┌─ Exercise data
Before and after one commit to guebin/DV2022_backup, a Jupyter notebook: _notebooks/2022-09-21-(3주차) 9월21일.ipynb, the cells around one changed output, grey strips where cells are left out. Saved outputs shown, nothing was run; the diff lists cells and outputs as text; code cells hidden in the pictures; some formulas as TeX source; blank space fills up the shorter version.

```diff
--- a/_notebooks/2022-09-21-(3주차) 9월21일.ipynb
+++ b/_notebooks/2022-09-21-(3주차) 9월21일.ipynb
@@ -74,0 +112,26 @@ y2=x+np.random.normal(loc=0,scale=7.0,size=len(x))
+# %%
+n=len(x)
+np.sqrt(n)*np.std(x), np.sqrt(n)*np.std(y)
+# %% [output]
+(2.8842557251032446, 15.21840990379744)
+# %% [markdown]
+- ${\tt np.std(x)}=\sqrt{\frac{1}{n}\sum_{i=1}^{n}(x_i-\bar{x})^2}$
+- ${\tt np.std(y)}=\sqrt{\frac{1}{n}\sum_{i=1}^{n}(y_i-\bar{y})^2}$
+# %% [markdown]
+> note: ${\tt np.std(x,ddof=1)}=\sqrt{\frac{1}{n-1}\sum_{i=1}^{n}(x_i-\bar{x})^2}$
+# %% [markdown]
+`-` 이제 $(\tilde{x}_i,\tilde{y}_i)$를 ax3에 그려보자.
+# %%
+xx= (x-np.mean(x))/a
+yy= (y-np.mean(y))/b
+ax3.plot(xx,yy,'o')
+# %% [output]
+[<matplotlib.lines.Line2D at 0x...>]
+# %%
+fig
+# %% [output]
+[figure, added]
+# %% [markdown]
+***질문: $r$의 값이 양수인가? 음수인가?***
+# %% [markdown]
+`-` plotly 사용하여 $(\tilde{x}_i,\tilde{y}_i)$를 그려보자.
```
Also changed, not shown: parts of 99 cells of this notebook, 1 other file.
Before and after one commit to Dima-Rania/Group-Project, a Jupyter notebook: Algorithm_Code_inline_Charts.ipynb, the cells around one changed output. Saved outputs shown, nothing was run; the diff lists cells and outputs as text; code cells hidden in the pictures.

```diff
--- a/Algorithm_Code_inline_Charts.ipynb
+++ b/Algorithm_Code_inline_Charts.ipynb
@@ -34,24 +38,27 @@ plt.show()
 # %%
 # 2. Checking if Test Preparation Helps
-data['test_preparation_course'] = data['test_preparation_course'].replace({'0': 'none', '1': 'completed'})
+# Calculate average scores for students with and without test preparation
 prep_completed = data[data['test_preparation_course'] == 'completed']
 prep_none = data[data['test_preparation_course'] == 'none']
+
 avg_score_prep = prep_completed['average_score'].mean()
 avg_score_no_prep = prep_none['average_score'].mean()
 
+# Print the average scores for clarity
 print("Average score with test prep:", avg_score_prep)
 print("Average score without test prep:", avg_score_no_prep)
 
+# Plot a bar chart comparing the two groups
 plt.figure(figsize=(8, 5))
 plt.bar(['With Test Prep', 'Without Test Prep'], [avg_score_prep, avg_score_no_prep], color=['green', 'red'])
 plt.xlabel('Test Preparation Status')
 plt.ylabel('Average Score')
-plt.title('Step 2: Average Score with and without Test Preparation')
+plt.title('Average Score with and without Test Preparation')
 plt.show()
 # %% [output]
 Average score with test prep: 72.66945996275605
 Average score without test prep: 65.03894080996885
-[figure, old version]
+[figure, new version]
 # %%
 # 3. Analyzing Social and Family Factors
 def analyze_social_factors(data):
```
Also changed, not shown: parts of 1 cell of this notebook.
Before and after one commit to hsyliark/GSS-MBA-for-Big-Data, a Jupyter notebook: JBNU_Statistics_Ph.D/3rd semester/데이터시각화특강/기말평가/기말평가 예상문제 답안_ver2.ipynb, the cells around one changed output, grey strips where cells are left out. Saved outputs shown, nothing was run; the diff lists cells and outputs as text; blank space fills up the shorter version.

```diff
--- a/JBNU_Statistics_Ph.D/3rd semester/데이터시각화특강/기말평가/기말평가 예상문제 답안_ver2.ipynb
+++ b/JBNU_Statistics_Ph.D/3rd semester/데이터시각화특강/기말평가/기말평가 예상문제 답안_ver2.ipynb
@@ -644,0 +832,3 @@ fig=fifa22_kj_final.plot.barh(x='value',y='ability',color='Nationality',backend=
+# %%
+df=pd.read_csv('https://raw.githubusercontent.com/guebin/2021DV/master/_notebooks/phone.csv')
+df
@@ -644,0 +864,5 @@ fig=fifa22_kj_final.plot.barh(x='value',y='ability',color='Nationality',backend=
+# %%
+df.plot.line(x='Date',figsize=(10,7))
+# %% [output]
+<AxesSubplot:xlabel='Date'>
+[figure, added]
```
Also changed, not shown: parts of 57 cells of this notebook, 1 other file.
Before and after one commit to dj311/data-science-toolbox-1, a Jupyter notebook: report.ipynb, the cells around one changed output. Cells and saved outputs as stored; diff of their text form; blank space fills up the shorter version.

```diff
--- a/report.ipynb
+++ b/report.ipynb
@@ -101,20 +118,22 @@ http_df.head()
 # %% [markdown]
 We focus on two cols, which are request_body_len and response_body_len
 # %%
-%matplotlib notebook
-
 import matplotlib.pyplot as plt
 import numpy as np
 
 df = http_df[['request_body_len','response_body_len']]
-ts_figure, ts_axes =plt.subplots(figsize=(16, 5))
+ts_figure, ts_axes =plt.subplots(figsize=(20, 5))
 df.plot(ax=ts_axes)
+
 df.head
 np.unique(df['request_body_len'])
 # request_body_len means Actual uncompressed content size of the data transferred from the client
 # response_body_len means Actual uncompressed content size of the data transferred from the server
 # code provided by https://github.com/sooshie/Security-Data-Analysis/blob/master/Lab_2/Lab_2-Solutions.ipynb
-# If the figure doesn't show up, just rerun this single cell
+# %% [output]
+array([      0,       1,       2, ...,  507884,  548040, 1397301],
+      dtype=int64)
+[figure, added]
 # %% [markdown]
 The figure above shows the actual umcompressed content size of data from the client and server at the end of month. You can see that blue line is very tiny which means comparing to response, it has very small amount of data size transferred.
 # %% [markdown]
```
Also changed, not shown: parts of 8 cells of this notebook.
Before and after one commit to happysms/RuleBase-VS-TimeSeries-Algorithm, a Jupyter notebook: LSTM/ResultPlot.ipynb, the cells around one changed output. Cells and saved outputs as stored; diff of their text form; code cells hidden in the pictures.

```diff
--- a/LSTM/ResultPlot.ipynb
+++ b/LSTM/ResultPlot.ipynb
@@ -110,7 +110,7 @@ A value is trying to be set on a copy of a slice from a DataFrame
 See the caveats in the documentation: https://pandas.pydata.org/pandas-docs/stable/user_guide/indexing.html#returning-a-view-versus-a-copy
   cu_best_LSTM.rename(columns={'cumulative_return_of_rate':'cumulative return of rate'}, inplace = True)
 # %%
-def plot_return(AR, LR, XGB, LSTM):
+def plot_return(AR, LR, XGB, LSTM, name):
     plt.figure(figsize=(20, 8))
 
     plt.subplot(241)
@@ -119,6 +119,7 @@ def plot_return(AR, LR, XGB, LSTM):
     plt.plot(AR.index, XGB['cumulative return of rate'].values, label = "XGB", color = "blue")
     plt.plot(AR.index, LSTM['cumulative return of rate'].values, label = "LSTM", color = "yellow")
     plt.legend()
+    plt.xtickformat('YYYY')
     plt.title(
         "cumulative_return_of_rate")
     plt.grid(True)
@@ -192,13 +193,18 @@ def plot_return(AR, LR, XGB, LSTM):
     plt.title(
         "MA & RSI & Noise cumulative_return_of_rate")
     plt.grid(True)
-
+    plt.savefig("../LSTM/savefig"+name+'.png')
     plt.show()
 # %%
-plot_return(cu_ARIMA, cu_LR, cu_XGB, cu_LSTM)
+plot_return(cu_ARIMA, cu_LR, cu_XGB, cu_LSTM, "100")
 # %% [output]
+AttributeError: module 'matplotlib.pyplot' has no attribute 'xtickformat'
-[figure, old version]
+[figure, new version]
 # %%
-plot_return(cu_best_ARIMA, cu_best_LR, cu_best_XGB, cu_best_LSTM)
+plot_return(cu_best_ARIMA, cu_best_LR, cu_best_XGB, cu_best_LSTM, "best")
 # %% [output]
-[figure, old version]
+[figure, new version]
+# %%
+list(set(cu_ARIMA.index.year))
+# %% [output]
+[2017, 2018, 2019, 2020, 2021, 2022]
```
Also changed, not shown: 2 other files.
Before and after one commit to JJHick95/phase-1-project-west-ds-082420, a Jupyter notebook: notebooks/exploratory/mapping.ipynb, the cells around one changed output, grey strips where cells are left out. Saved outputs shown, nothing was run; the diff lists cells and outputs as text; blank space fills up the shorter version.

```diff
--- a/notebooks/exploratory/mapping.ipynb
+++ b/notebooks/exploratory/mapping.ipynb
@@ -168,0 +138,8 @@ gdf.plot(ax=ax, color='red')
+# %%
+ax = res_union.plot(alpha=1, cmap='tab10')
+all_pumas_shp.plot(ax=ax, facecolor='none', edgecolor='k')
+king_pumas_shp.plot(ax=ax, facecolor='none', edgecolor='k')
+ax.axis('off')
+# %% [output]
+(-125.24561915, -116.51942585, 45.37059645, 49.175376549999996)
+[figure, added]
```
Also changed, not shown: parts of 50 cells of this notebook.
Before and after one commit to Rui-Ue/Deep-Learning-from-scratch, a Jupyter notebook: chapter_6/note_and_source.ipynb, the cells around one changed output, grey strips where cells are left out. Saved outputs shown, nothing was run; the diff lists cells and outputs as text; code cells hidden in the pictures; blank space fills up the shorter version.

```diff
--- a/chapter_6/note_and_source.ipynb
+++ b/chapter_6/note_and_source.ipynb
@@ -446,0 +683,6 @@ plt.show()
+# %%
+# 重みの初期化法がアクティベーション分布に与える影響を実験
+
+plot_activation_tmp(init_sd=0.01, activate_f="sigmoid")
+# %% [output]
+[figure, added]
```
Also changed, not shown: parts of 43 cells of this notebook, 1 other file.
└─
**Exercise instructions**
Which lines above contain the word "backend"? List them.

**Problem solution**
@@ -644,0 +832,3 @@ fig=fifa22_kj_final.plot.barh(x='value',y='ability',color='Nationality',backend=
@@ -644,0 +864,5 @@ fig=fifa22_kj_final.plot.barh(x='value',y='ability',color='Nationality',backend=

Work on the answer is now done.